Please return every record exactly, with no pictures included.

Records:
☆ ☆ ☆ ☆ ☆
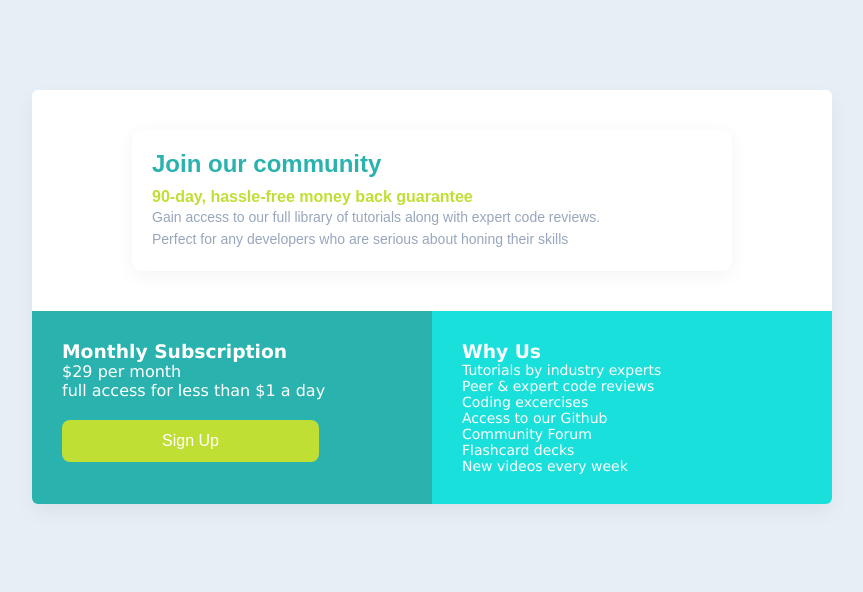
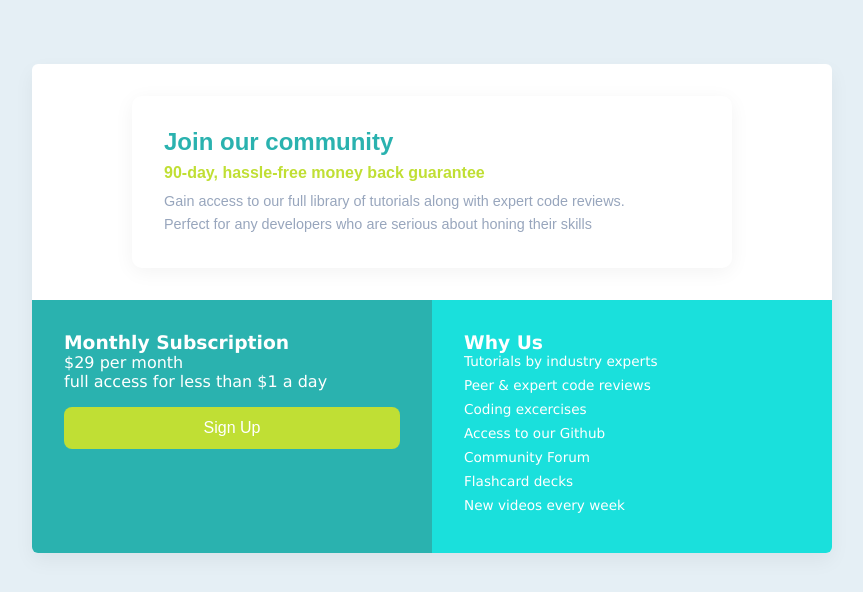
Before and after one commit to Bridgettaki/SinglePrice-Grid, a plain HTML site: page index.html in a window 1280 px wide. Shown: the whole page, without its empty margins (208-1071 px from the left). Drawn offline with Linux system fonts and the light colour scheme.

Commit message:
chanages to css

```diff
--- a/styles.css
+++ b/styles.css
@@ -1,14 +1,14 @@
-*{
+* {
   margin: 0;
   padding: 0;
   border: 0;
   box-sizing: border-box;
 }
 
-body{
+body {
   background-color: hsl(204, 43%, 93%);
-    font-family: Verdana;
-    padding: 90px;
+  font-family: Verdana, sans-serif;
+  padding: 5vw;
 }
 
 .container {
@@ -16,41 +16,41 @@ body{
   margin: auto;
   background: white;
   border-radius: 6px;
-    box-shadow: 0 8px 20px rgb(0,0,0, 0.05);
+  box-shadow: 0 8px 20px rgba(0, 0, 0, 0.05);
   overflow: hidden;
 }
 
-.top h2{
+.top h2 {
   color: hsl(179, 62%, 43%);
-    font-size: 24px;
+  font-size: 1.8rem;
+  margin-bottom: 1rem;
 }
 
-
 #c1 {
-    padding: 20px;
+  padding: 2rem;
   border-radius: 10px;
-    box-shadow: 0 4px 20px rgba(0, 0, 0,0.05);
+  box-shadow: 0 4px 20px rgba(0, 0, 0, 0.05);
   font-family: Arial, Helvetica, sans-serif;
   max-width: 600px;
-    margin: 40px auto;
+  margin: 2rem auto;
 }
 
-#c1 h2{
+#c1 h2 {
   color: hsl(179, 62%, 43%);
-    font-size: 24px;
-    margin-bottom: 10px;
+  font-size: 1.5rem;
+  margin-bottom: 0.5rem;
 }
 
 .highlight {
   color: hsl(71, 73%, 54%);
   font-weight: bold;
-    margin-bottom: 10px 0;
+  margin: 0.5rem 0;
 }
 
-.description{
+.description {
   color: hsl(218, 22%, 67%);
   line-height: 1.6;
-    font-size: 14px;
+  font-size: 0.9rem;
 }
 
 .bottom {
@@ -59,44 +59,67 @@ body{
   text-align: left;
 }
 
-.box{
-    flex: 1;
-    padding: 30px;
+.box {
+  flex: 1 1 300px;
+  padding: 2rem;
   color: white;
 }
 
-.subscription{
+.subscription {
   background-color: hsl(179, 62%, 43%);
 }
 
-.subscription .price span{
-    font-size: 16px;
+.subscription .price span {
+  font-size: 1rem;
   font-weight: normal;
 }
 
-.subscription button{
+.subscription button {
   background-color: hsl(71, 73%, 54%);
   color: white;
   border: none;
-    padding: 12px 100px;
+  padding: 0.75rem 2rem;
   border-radius: 8px;
-    font-size: 16px;
+  font-size: 1rem;
   cursor: pointer;
-    margin-top: 20px;
+  margin-top: 1rem;
+  width: 100%;
 }
 
-.whyus{
+.whyus {
   background-color: hsl(179, 79%, 49%);
 }
 
-.whyus ul{
+.whyus ul {
   list-style: none;
   padding: 0;
   margin: 0;
-    font-size: 14px;
+  font-size: 0.9rem;
 }
 
-.whyusli{
-    margin-bottom: 10px;
-    font-size: 10px;
+.whyus li {
+  margin-bottom: 0.5rem;
+  font-size: 0.85rem;
 }
+
+@media (max-width: 768px) {
+  body {
+    padding: 3vw;
+  }
+
+  .subscription button {
+    padding: 0.75rem 1rem;
+  }
+}
+
+@media (max-width: 480px) {
+  .top h2,
+  #c1 h2 {
+    font-size: 1.3rem;
+  }
+
+  .subscription .price span {
+    font-size: 0.85rem;
+  }
+
+  .
```
Lines whose indentation alone changed are shown as unchanged.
☆ ☆ ☆ ☆ ☆
Solution to this exercise:
Before and after one commit to Bridgettaki/SinglePrice-Grid, a plain HTML site: page index.html in a window 1280 px wide. Shown: the whole page, without its empty margins (208-1071 px from the left). Drawn offline with Linux system fonts and the light colour scheme.

Commit message:
chanages to css

```diff
--- a/styles.css
+++ b/styles.css
@@ -1,14 +1,14 @@
-*{
+* {
   margin: 0;
   padding: 0;
   border: 0;
   box-sizing: border-box;
 }
 
-body{
+body {
   background-color: hsl(204, 43%, 93%);
-    font-family: Verdana;
-    padding: 90px;
+  font-family: Verdana, sans-serif;
+  padding: 5vw;
 }
 
 .container {
@@ -16,41 +16,41 @@ body{
   margin: auto;
   background: white;
   border-radius: 6px;
-    box-shadow: 0 8px 20px rgb(0,0,0, 0.05);
+  box-shadow: 0 8px 20px rgba(0, 0, 0, 0.05);
   overflow: hidden;
 }
 
-.top h2{
+.top h2 {
   color: hsl(179, 62%, 43%);
-    font-size: 24px;
+  font-size: 1.8rem;
+  margin-bottom: 1rem;
 }
 
-
 #c1 {
-    padding: 20px;
+  padding: 2rem;
   border-radius: 10px;
-    box-shadow: 0 4px 20px rgba(0, 0, 0,0.05);
+  box-shadow: 0 4px 20px rgba(0, 0, 0, 0.05);
   font-family: Arial, Helvetica, sans-serif;
   max-width: 600px;
-    margin: 40px auto;
+  margin: 2rem auto;
 }
 
-#c1 h2{
+#c1 h2 {
   color: hsl(179, 62%, 43%);
-    font-size: 24px;
-    margin-bottom: 10px;
+  font-size: 1.5rem;
+  margin-bottom: 0.5rem;
 }
 
 .highlight {
   color: hsl(71, 73%, 54%);
   font-weight: bold;
-    margin-bottom: 10px 0;
+  margin: 0.5rem 0;
 }
 
-.description{
+.description {
   color: hsl(218, 22%, 67%);
   line-height: 1.6;
-    font-size: 14px;
+  font-size: 0.9rem;
 }
 
 .bottom {
@@ -59,44 +59,67 @@ body{
   text-align: left;
 }
 
-.box{
-    flex: 1;
-    padding: 30px;
+.box {
+  flex: 1 1 300px;
+  padding: 2rem;
   color: white;
 }
 
-.subscription{
+.subscription {
   background-color: hsl(179, 62%, 43%);
 }
 
-.subscription .price span{
-    font-size: 16px;
+.subscription .price span {
+  font-size: 1rem;
   font-weight: normal;
 }
 
-.subscription button{
+.subscription button {
   background-color: hsl(71, 73%, 54%);
   color: white;
   border: none;
-    padding: 12px 100px;
+  padding: 0.75rem 2rem;
   border-radius: 8px;
-    font-size: 16px;
+  font-size: 1rem;
   cursor: pointer;
-    margin-top: 20px;
+  margin-top: 1rem;
+  width: 100%;
 }
 
-.whyus{
+.whyus {
   background-color: hsl(179, 79%, 49%);
 }
 
-.whyus ul{
+.whyus ul {
   list-style: none;
   padding: 0;
   margin: 0;
-    font-size: 14px;
+  font-size: 0.9rem;
 }
 
-.whyusli{
-    margin-bottom: 10px;
-    font-size: 10px;
+.whyus li {
+  margin-bottom: 0.5rem;
+  font-size: 0.85rem;
 }
+
+@media (max-width: 768px) {
+  body {
+    padding: 3vw;
+  }
+
+  .subscription button {
+    padding: 0.75rem 1rem;
+  }
+}
+
+@media (max-width: 480px) {
+  .top h2,
+  #c1 h2 {
+    font-size: 1.3rem;
+  }
+
+  .subscription .price span {
+    font-size: 0.85rem;
+  }
+
+  .
```
Lines whose indentation alone changed are shown as unchanged.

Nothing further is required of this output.